(User interface change data)
++++++++++++++++++++

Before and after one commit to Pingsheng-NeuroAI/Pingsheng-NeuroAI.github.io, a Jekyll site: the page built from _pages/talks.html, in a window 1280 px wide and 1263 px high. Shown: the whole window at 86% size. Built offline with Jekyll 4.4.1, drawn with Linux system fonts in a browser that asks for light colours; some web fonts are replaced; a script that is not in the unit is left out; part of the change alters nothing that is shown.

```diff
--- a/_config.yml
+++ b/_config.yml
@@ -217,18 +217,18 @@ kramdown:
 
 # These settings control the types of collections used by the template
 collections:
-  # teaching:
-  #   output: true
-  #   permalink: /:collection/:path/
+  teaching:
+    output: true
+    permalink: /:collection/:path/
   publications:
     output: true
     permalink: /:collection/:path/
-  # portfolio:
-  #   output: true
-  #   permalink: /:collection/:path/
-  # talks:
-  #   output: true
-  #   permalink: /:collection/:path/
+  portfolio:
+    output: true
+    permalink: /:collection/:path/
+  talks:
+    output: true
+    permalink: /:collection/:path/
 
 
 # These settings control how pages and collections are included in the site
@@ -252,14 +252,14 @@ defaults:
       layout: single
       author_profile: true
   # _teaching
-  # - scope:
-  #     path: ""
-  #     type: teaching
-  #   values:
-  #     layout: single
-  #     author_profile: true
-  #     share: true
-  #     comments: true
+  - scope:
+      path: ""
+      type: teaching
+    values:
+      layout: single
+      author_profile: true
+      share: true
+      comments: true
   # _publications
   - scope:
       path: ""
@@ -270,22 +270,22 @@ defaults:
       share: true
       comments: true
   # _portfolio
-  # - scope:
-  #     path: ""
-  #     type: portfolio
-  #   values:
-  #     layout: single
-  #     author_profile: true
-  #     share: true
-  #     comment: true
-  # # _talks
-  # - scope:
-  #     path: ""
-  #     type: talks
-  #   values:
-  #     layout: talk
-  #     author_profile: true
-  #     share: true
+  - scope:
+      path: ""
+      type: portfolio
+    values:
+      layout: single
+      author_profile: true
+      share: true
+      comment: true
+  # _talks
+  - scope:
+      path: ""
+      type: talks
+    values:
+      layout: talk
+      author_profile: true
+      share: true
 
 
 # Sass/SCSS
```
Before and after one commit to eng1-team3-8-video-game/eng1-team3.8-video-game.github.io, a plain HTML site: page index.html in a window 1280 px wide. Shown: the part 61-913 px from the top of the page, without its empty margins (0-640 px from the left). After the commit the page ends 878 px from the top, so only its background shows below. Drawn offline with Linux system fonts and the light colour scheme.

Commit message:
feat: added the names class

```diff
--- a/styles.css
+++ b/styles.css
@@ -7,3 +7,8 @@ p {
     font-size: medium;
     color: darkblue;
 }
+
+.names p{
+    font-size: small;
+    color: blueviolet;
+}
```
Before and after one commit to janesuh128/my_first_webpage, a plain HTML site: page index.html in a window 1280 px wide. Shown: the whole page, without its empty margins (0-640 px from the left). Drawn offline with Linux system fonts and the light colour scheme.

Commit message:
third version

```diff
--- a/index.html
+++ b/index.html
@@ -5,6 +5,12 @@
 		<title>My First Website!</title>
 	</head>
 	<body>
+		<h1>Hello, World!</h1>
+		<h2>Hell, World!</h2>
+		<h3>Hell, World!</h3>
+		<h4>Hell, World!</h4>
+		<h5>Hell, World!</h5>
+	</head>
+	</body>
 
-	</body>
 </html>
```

++++++++++++++++++++

● Problem statement:
All of the records above are to be returned exactly as they stand.

● Result of this task:
Before and after one commit to Pingsheng-NeuroAI/Pingsheng-NeuroAI.github.io, a Jekyll site: the page built from _pages/talks.html, in a window 1280 px wide and 1263 px high. Shown: the whole window at 86% size. Built offline with Jekyll 4.4.1, drawn with Linux system fonts in a browser that asks for light colours; some web fonts are replaced; a script that is not in the unit is left out; part of the change alters nothing that is shown.

```diff
--- a/_config.yml
+++ b/_config.yml
@@ -217,18 +217,18 @@ kramdown:
 
 # These settings control the types of collections used by the template
 collections:
-  # teaching:
-  #   output: true
-  #   permalink: /:collection/:path/
+  teaching:
+    output: true
+    permalink: /:collection/:path/
   publications:
     output: true
     permalink: /:collection/:path/
-  # portfolio:
-  #   output: true
-  #   permalink: /:collection/:path/
-  # talks:
-  #   output: true
-  #   permalink: /:collection/:path/
+  portfolio:
+    output: true
+    permalink: /:collection/:path/
+  talks:
+    output: true
+    permalink: /:collection/:path/
 
 
 # These settings control how pages and collections are included in the site
@@ -252,14 +252,14 @@ defaults:
       layout: single
       author_profile: true
   # _teaching
-  # - scope:
-  #     path: ""
-  #     type: teaching
-  #   values:
-  #     layout: single
-  #     author_profile: true
-  #     share: true
-  #     comments: true
+  - scope:
+      path: ""
+      type: teaching
+    values:
+      layout: single
+      author_profile: true
+      share: true
+      comments: true
   # _publications
   - scope:
       path: ""
@@ -270,22 +270,22 @@ defaults:
       share: true
       comments: true
   # _portfolio
-  # - scope:
-  #     path: ""
-  #     type: portfolio
-  #   values:
-  #     layout: single
-  #     author_profile: true
-  #     share: true
-  #     comment: true
-  # # _talks
-  # - scope:
-  #     path: ""
-  #     type: talks
-  #   values:
-  #     layout: talk
-  #     author_profile: true
-  #     share: true
+  - scope:
+      path: ""
+      type: portfolio
+    values:
+      layout: single
+      author_profile: true
+      share: true
+      comment: true
+  # _talks
+  - scope:
+      path: ""
+      type: talks
+    values:
+      layout: talk
+      author_profile: true
+      share: true
 
 
 # Sass/SCSS
```
Before and after one commit to eng1-team3-8-video-game/eng1-team3.8-video-game.github.io, a plain HTML site: page index.html in a window 1280 px wide. Shown: the part 61-913 px from the top of the page, without its empty margins (0-640 px from the left). After the commit the page ends 878 px from the top, so only its background shows below. Drawn offline with Linux system fonts and the light colour scheme.

Commit message:
feat: added the names class

```diff
--- a/styles.css
+++ b/styles.css
@@ -7,3 +7,8 @@ p {
     font-size: medium;
     color: darkblue;
 }
+
+.names p{
+    font-size: small;
+    color: blueviolet;
+}
```
Before and after one commit to janesuh128/my_first_webpage, a plain HTML site: page index.html in a window 1280 px wide. Shown: the whole page, without its empty margins (0-640 px from the left). Drawn offline with Linux system fonts and the light colour scheme.

Commit message:
third version

```diff
--- a/index.html
+++ b/index.html
@@ -5,6 +5,12 @@
 		<title>My First Website!</title>
 	</head>
 	<body>
+		<h1>Hello, World!</h1>
+		<h2>Hell, World!</h2>
+		<h3>Hell, World!</h3>
+		<h4>Hell, World!</h4>
+		<h5>Hell, World!</h5>
+	</head>
+	</body>
 
-	</body>
 </html>
```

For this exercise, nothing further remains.